WHAT TO WORK ON
Every record below should be repeated exactly. Omit the pictures.
━━━━━ DATA SUPPLIED
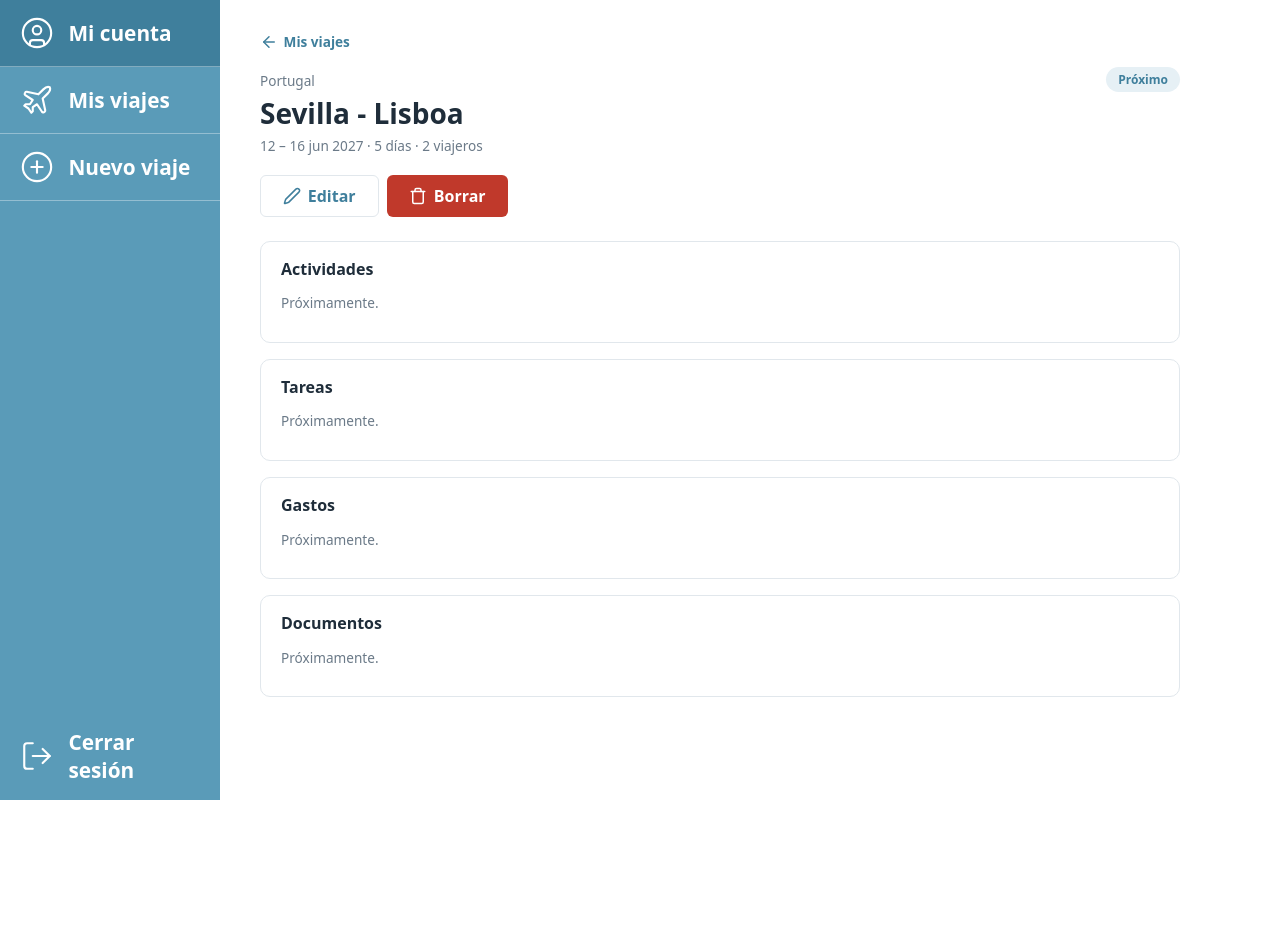
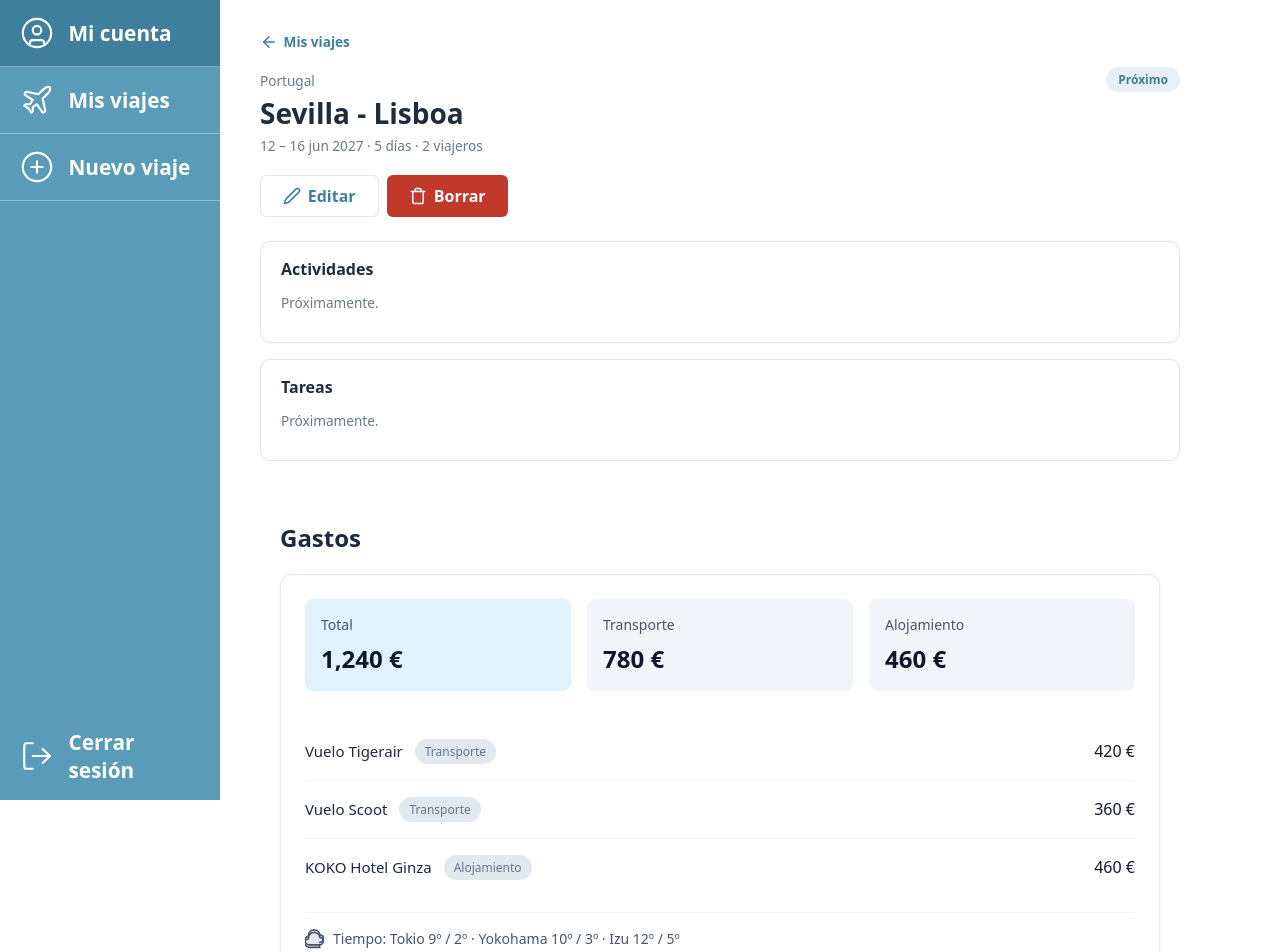
Before and after one commit to julgargil/travel-planner-, an Angular app in the folder frontend/: page /viajes/1 in a window 1280 px wide. Shown: the top 952 px of the page. Before the commit the page ends 800 px from the top, so only its background shows below. Built offline with nearby package versions, Linux system fonts and the light colour scheme.

Commit message:
feat(gastos): estructura e interfaz de la sección de gastos

```diff
--- a/frontend/src/app/features/gastos/gastos.css
+++ b/frontend/src/app/features/gastos/gastos.css
@@ -0,0 +1,109 @@
+.gastos-container {
+  padding: 20px;
+  font-family: system-ui, -apple-system, sans-serif;
+}
+
+.titulo-seccion {
+  font-size: 24px;
+  font-weight: 600;
+  color: #1e293b;
+  margin-bottom: 20px;
+}
+
+.panel-gastos {
+  background: #ffffff;
+  border: 1px solid #e2e8f0;
+  border-radius: 12px;
+  padding: 24px;
+  box-shadow: 0 1px 3px rgba(0,0,0,0.05);
+}
+
+.resumen-tarjetas {
+  display: flex;
+  gap: 16px;
+  margin-bottom: 32px;
+}
+
+.tarjeta-resumen {
+  flex: 1;
+  background: #f1f5f9;
+  border-radius: 8px;
+  padding: 16px;
+  display: flex;
+  flex-direction: column;
+  gap: 8px;
+}
+
+.tarjeta-resumen.destacada {
+  background: #e0f2fe; /* Azul claro para el total */
+}
+
+.tarjeta-label {
+  font-size: 14px;
+  color: #475569;
+}
+
+.tarjeta-valor {
+  font-size: 24px;
+  font-weight: 600;
+  color: #0f172a;
+}
+
+.lista-gastos {
+  display: flex;
+  flex-direction: column;
+}
+
+.gasto-item {
+  display: flex;
+  justify-content: space-between;
+  align-items: center;
+  padding: 16px 0;
+  border-bottom: 1px solid #f1f5f9;
+}
+
+.gasto-item:last-child {
+  border-bottom: none;
+}
+
+.gasto-info {
+  display: flex;
+  align-items: center;
+  gap: 12px;
+}
+
+.gasto-concepto {
+  font-size: 15px;
+  color: #1e293b;
+}
+
+.gasto-badge {
+  background: #e2e8f0;
+  color: #64748b;
+  font-size: 12px;
+  padding: 4px 10px;
+  border-radius: 99px;
+  font-weight: 500;
+}
+
+.gasto-importe {
+  font-size: 16px;
+  font-weight: 500;
+  color: #0f172a;
+}
+
+.widget-tiempo {
+  display: flex;
+  align-items: center;
+  gap: 8px;
+  margin-top: 16px;
+  padding-top: 16px;
+  border-top: 1px solid #f1f5f9;
+  font-size: 14px;
+  color: #475569;
+}
+
+.icono-nube {
+  width: 20px;
+  height: 20px;
+}
--- a/frontend/src/app/features/gastos/gastos.html
+++ b/frontend/src/app/features/gastos/gastos.html
@@ -1,5 +1,41 @@
-<!-- Componente de P4. Solo se edita esta carpeta: gastos/ -->
-<section class="tarjeta seccion">
-  <h2>Gastos</h2>
-  <p class="apagado">Próximamente.</p>
-</section>
+<div class="gastos-container">
+  <h2 class="titulo-seccion">Gastos</h2>
+
+  <div class="panel-gastos">
+    <!-- Tarjetas de Resumen -->
+    <div class="resumen-tarjetas">
+      <div class="tarjeta-resumen destacada">
+        <span class="tarjeta-label">Total</span>
+        <span class="tarjeta-valor">{{ totalGastos | number:'1.0-0' }} €</span>
+      </div>
+      <div class="tarjeta-resumen">
+        <span class="tarjeta-label">Transporte</span>
+        <span class="tarjeta-valor">{{ totalTransporte | number:'1.0-0' }} €</span>
+      </div>
+      <div class="tarjeta-resumen">
+        <span class="tarjeta-label">Alojamiento</span>
+        <span class="tarjeta-valor">{{ totalAlojamiento | number:'1.0-0' }} €</span>
+      </div>
+    </div>
+
+    <!-- Lista de Gastos -->
+    <div class="lista-gastos">
+      <div class="gasto-item" *ngFor="let gasto of gastos">
+        <div class="gasto-info">
+          <span class="gasto-concepto">{{ gasto.concepto }}</span>
+          <span class="gasto-badge">{{ gasto.categoria }}</span>
+        </div>
+        <span class="gasto-importe">{{ gasto.importe }} €</span>
+      </div>
+    </div>
+
+    <!-- Widget del Tiempo -->
+    <div class="widget-tiempo">
+      <svg class="icono-nube" viewBox="0 0 24 24" fill="none" stroke="currentColor" stroke-width="2">
+        <path d="M17.5 19C19.9853 19 22 16.9853 22 14.5C22 12.1388 20.1948 10.2093 17.8829 10.0211C17.4338 6.61117 14.5262 4 11 4C7.13401 4 4 7.13401 4 11C4 11.2336 4.01138 11.4646 4.03357 11.6923C1.77665 12.1469 0 14.1206 0 16.5C0 19.5376 2.46243 22 5.5 22H17.5V19Z" fill="#e2e8f0"/>
+        <path d="M17.5 19H5.5C2.46243 19 0 16.5376 0 13.5C0 11.1206 1.77665 9.14692 4.03357 8.69229C4.01138 8.46461 4 8.23359 4 8C4 4.13401 7.13401 1 11 1C14.5262 1 17.4338 3.61117 17.8829 7.02108C20.1948 7.2093 22 9.13878 22 11.5C22 13.9853 19.9853 16 17.5 16" stroke="#475569" stroke-linecap="round" stroke-linejoin="round"/>
+      </svg>
+      <span>Tiempo: Tokio 9º / 2º · Yokohama 10º / 3º · Izu 12º / 5º</span>
+    </div>
+  </div>
+</div>
--- a/frontend/src/app/features/gastos/gastos.ts
+++ b/frontend/src/app/features/gastos/gastos.ts
@@ -1,9 +1,42 @@
-import { Component } from '@angular/core';
+import { Component, OnInit } from '@angular/core';
+import { CommonModule } from '@angular/common';
+
+interface Gasto {
+  id: number;
+  concepto: string;
+  categoria: string;
+  importe: number;
+}
 
 @Component({
-  imports: [],
   selector: 'app-gastos',
-  styleUrl: './gastos.css',
+  standalone: true,
+  imports: [CommonModule],
   templateUrl: './gastos.html',
+  styleUrls: ['./gastos.css']
 })
-export class Gastos {}
+export class Gastos implements OnInit {
+  gastos: Gasto[] = [
+    { id: 1, concepto: 'Vuelo Tigerair', categoria: 'Transporte', importe: 420 },
+    { id: 2, concepto: 'Vuelo Scoot', categoria: 'Transporte', importe: 360 },
+    { id: 3, concepto: 'KOKO Hotel Ginza', categoria: 'Alojamiento', importe: 460 }
+  ];
+
+  totalGastos: number = 0;
+  totalTransporte: number = 0;
+  totalAlojamiento: number = 0;
+
+  ngOnInit(): void {
+    this.calcularTotales();
+  }
+
+  calcularTotales(): void {
+    this.totalGastos = this.gastos.reduce((sum, g) => sum + g.importe, 0);
+    this.totalTransporte = this.gastos
+      .filter(g => g.categoria === 'Transporte')
+      .reduce((sum, g) => sum + g.importe, 0);
+    this.totalAlojamiento = this.gastos
+      .filter(g => g.categoria === 'Alojamiento')
+      .reduce((sum, g) => sum + g.importe, 0);
+  }
+}
```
━━━━━━━━━━
YOUR SOLUTION
Before and after one commit to julgargil/travel-planner-, an Angular app in the folder frontend/: page /viajes/1 in a window 1280 px wide. Shown: the top 952 px of the page. Before the commit the page ends 800 px from the top, so only its background shows below. Built offline with nearby package versions, Linux system fonts and the light colour scheme.

Commit message:
feat(gastos): estructura e interfaz de la sección de gastos

```diff
--- a/frontend/src/app/features/gastos/gastos.css
+++ b/frontend/src/app/features/gastos/gastos.css
@@ -0,0 +1,109 @@
+.gastos-container {
+  padding: 20px;
+  font-family: system-ui, -apple-system, sans-serif;
+}
+
+.titulo-seccion {
+  font-size: 24px;
+  font-weight: 600;
+  color: #1e293b;
+  margin-bottom: 20px;
+}
+
+.panel-gastos {
+  background: #ffffff;
+  border: 1px solid #e2e8f0;
+  border-radius: 12px;
+  padding: 24px;
+  box-shadow: 0 1px 3px rgba(0,0,0,0.05);
+}
+
+.resumen-tarjetas {
+  display: flex;
+  gap: 16px;
+  margin-bottom: 32px;
+}
+
+.tarjeta-resumen {
+  flex: 1;
+  background: #f1f5f9;
+  border-radius: 8px;
+  padding: 16px;
+  display: flex;
+  flex-direction: column;
+  gap: 8px;
+}
+
+.tarjeta-resumen.destacada {
+  background: #e0f2fe; /* Azul claro para el total */
+}
+
+.tarjeta-label {
+  font-size: 14px;
+  color: #475569;
+}
+
+.tarjeta-valor {
+  font-size: 24px;
+  font-weight: 600;
+  color: #0f172a;
+}
+
+.lista-gastos {
+  display: flex;
+  flex-direction: column;
+}
+
+.gasto-item {
+  display: flex;
+  justify-content: space-between;
+  align-items: center;
+  padding: 16px 0;
+  border-bottom: 1px solid #f1f5f9;
+}
+
+.gasto-item:last-child {
+  border-bottom: none;
+}
+
+.gasto-info {
+  display: flex;
+  align-items: center;
+  gap: 12px;
+}
+
+.gasto-concepto {
+  font-size: 15px;
+  color: #1e293b;
+}
+
+.gasto-badge {
+  background: #e2e8f0;
+  color: #64748b;
+  font-size: 12px;
+  padding: 4px 10px;
+  border-radius: 99px;
+  font-weight: 500;
+}
+
+.gasto-importe {
+  font-size: 16px;
+  font-weight: 500;
+  color: #0f172a;
+}
+
+.widget-tiempo {
+  display: flex;
+  align-items: center;
+  gap: 8px;
+  margin-top: 16px;
+  padding-top: 16px;
+  border-top: 1px solid #f1f5f9;
+  font-size: 14px;
+  color: #475569;
+}
+
+.icono-nube {
+  width: 20px;
+  height: 20px;
+}
--- a/frontend/src/app/features/gastos/gastos.html
+++ b/frontend/src/app/features/gastos/gastos.html
@@ -1,5 +1,41 @@
-<!-- Componente de P4. Solo se edita esta carpeta: gastos/ -->
-<section class="tarjeta seccion">
-  <h2>Gastos</h2>
-  <p class="apagado">Próximamente.</p>
-</section>
+<div class="gastos-container">
+  <h2 class="titulo-seccion">Gastos</h2>
+
+  <div class="panel-gastos">
+    <!-- Tarjetas de Resumen -->
+    <div class="resumen-tarjetas">
+      <div class="tarjeta-resumen destacada">
+        <span class="tarjeta-label">Total</span>
+        <span class="tarjeta-valor">{{ totalGastos | number:'1.0-0' }} €</span>
+      </div>
+      <div class="tarjeta-resumen">
+        <span class="tarjeta-label">Transporte</span>
+        <span class="tarjeta-valor">{{ totalTransporte | number:'1.0-0' }} €</span>
+      </div>
+      <div class="tarjeta-resumen">
+        <span class="tarjeta-label">Alojamiento</span>
+        <span class="tarjeta-valor">{{ totalAlojamiento | number:'1.0-0' }} €</span>
+      </div>
+    </div>
+
+    <!-- Lista de Gastos -->
+    <div class="lista-gastos">
+      <div class="gasto-item" *ngFor="let gasto of gastos">
+        <div class="gasto-info">
+          <span class="gasto-concepto">{{ gasto.concepto }}</span>
+          <span class="gasto-badge">{{ gasto.categoria }}</span>
+        </div>
+        <span class="gasto-importe">{{ gasto.importe }} €</span>
+      </div>
+    </div>
+
+    <!-- Widget del Tiempo -->
+    <div class="widget-tiempo">
+      <svg class="icono-nube" viewBox="0 0 24 24" fill="none" stroke="currentColor" stroke-width="2">
+        <path d="M17.5 19C19.9853 19 22 16.9853 22 14.5C22 12.1388 20.1948 10.2093 17.8829 10.0211C17.4338 6.61117 14.5262 4 11 4C7.13401 4 4 7.13401 4 11C4 11.2336 4.01138 11.4646 4.03357 11.6923C1.77665 12.1469 0 14.1206 0 16.5C0 19.5376 2.46243 22 5.5 22H17.5V19Z" fill="#e2e8f0"/>
+        <path d="M17.5 19H5.5C2.46243 19 0 16.5376 0 13.5C0 11.1206 1.77665 9.14692 4.03357 8.69229C4.01138 8.46461 4 8.23359 4 8C4 4.13401 7.13401 1 11 1C14.5262 1 17.4338 3.61117 17.8829 7.02108C20.1948 7.2093 22 9.13878 22 11.5C22 13.9853 19.9853 16 17.5 16" stroke="#475569" stroke-linecap="round" stroke-linejoin="round"/>
+      </svg>
+      <span>Tiempo: Tokio 9º / 2º · Yokohama 10º / 3º · Izu 12º / 5º</span>
+    </div>
+  </div>
+</div>
--- a/frontend/src/app/features/gastos/gastos.ts
+++ b/frontend/src/app/features/gastos/gastos.ts
@@ -1,9 +1,42 @@
-import { Component } from '@angular/core';
+import { Component, OnInit } from '@angular/core';
+import { CommonModule } from '@angular/common';
+
+interface Gasto {
+  id: number;
+  concepto: string;
+  categoria: string;
+  importe: number;
+}
 
 @Component({
-  imports: [],
   selector: 'app-gastos',
-  styleUrl: './gastos.css',
+  standalone: true,
+  imports: [CommonModule],
   templateUrl: './gastos.html',
+  styleUrls: ['./gastos.css']
 })
-export class Gastos {}
+export class Gastos implements OnInit {
+  gastos: Gasto[] = [
+    { id: 1, concepto: 'Vuelo Tigerair', categoria: 'Transporte', importe: 420 },
+    { id: 2, concepto: 'Vuelo Scoot', categoria: 'Transporte', importe: 360 },
+    { id: 3, concepto: 'KOKO Hotel Ginza', categoria: 'Alojamiento', importe: 460 }
+  ];
+
+  totalGastos: number = 0;
+  totalTransporte: number = 0;
+  totalAlojamiento: number = 0;
+
+  ngOnInit(): void {
+    this.calcularTotales();
+  }
+
+  calcularTotales(): void {
+    this.totalGastos = this.gastos.reduce((sum, g) => sum + g.importe, 0);
+    this.totalTransporte = this.gastos
+      .filter(g => g.categoria === 'Transporte')
+      .reduce((sum, g) => sum + g.importe, 0);
+    this.totalAlojamiento = this.gastos
+      .filter(g => g.categoria === 'Alojamiento')
+      .reduce((sum, g) => sum + g.importe, 0);
+  }
+}
```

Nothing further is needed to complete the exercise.